Hizballah forces went on alert Thursday, Feb. 21, upon the expiry of a 48-hour ultimatum slapped down by Syrian rebels to halt the Lebanese group’s military support for Bashar Assad – in particular, its artillery and mortar backing for Syrian troops from bases in Lebanon.
debkafile’s military sources report that relevant to this chain of events is the Syrian claim that its anti-aircraft missiles downed an Israeli drone Wednesday over the Lebanese village of Deir al-Aachayer in the Rashaya region.
Those events were touched off by the onset in Moscow of preparations for a political process between Syria’s warring parties for determining the country’s future. Representatives of Bashar Assad and the Syrian opposition will be facing each other under the Russian aegis, but Hizballah and Israel are also involved and the Lebanese group is bidding for a strong voice in the process on three issues:
1. Will the HIzballah-ruled Lebanese Beqaa Valley continue to serve Assad and his army as their strategic hinterland?

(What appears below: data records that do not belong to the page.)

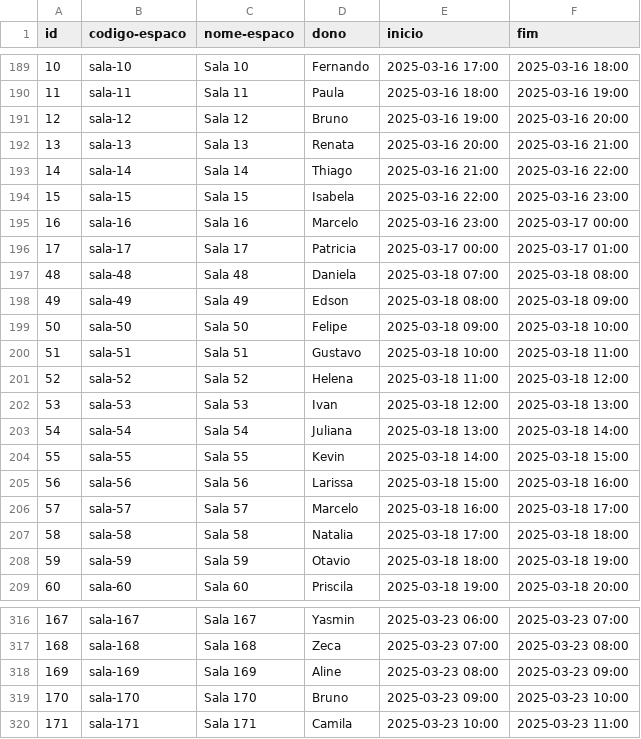
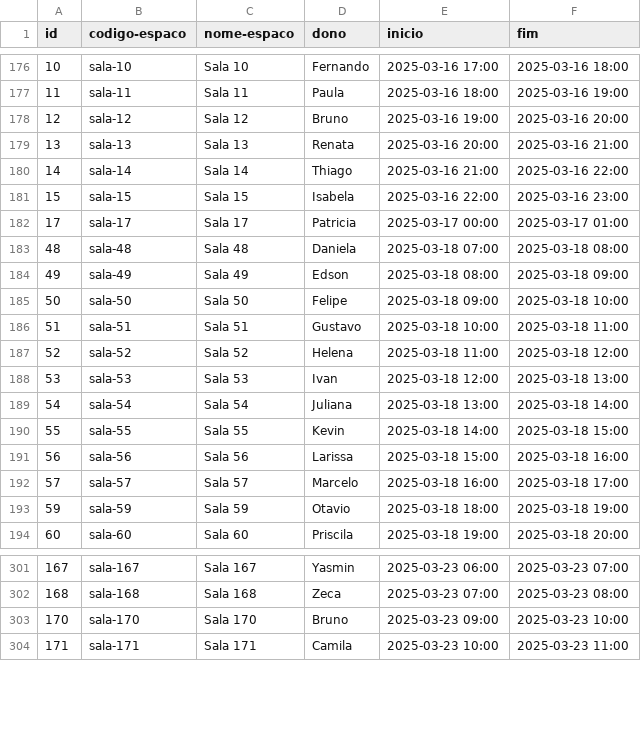
Before and after one commit to TaygoCezar/Space-Manager, a CSV file: data/reservas.csv, drawn as a sheet; only a part is shown, gaps mark what is left out; the diff covers the shown part only; the diff names each change by its address in the sheet, - before the commit and + after, or states it on an @@ line.

```diff
--- a/data/reservas.csv
+++ b/data/reservas.csv
-row 195: 16 | sala-16 | Sala 16 | Marcelo | 2025-03-16 23:00 | 2025-03-17 00:00
-row 207: 58 | sala-58 | Sala 58 | Natalia | 2025-03-18 17:00 | 2025-03-18 18:00
-row 318: 169 | sala-169 | Sala 169 | Aline | 2025-03-23 08:00 | 2025-03-23 09:00
```
Also changed, not shown: 13 removed rows elsewhere in this file, 8 other files.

2. Will the Syria-based Hizballah units, especially those securing the Shiite villages around Homs, stay there under accords reached between Assad and the rebels?
3. Will the ceasefire deals on which talks are due to begin soon in Moscow apply to HIzballah?
The general wisdom in the West and Israeli media is that Assad’s fall is inevitable and imminent.
The facts on the ground tell a different story. debkafile’s military sources report that Assad goes into political talks with his army controlling enough of the country to keep his regime in power for another two years at least, until the next presidential election expected to take place in 2014.
The Syrian ruler will seek to have Hizballah covered by a Syria ceasefire, hoping for Moscow’s backing on this point. Inclusion of this ally would strengthen his standing and boost his army.
It would also keep Tehran in the picture and gain its acquiescence to any deals struck in the Moscow talks. Assad understands that Iran will want to be sure Hizballah’s interests are protected and is fully capable of torpedoing any accords that throw its proxy to the wolves.
The downing of the Israeli drone Wedneday over the Beqaa Valley was a move by the Syrian ruler to push Israel out of any discussion on the future role of Hizballah and the Beqaa Valley, as well as putting a stop to Israeli Air Force flights over the Beqaa and the Lebanese-Syrian border.
Israel has not so far responded to this step, but that doesn’t necessarily mean it will remain passive or stop its Lebanese overflights.
This chain of events could culminate over the weekend in the Syrian rebels making good on their ultimatum and attacking Hizballah targets. The Syrian civil war would then be thrust into the byway of a Sunni-Shiite showdown athwart the Syrian-Lebanese border.
Militarily, the rebels can’t stand up to Hizballah’s far more organized and professional capabilities. If they do decide to go on the offensive, they are liable to suffer heavy losses.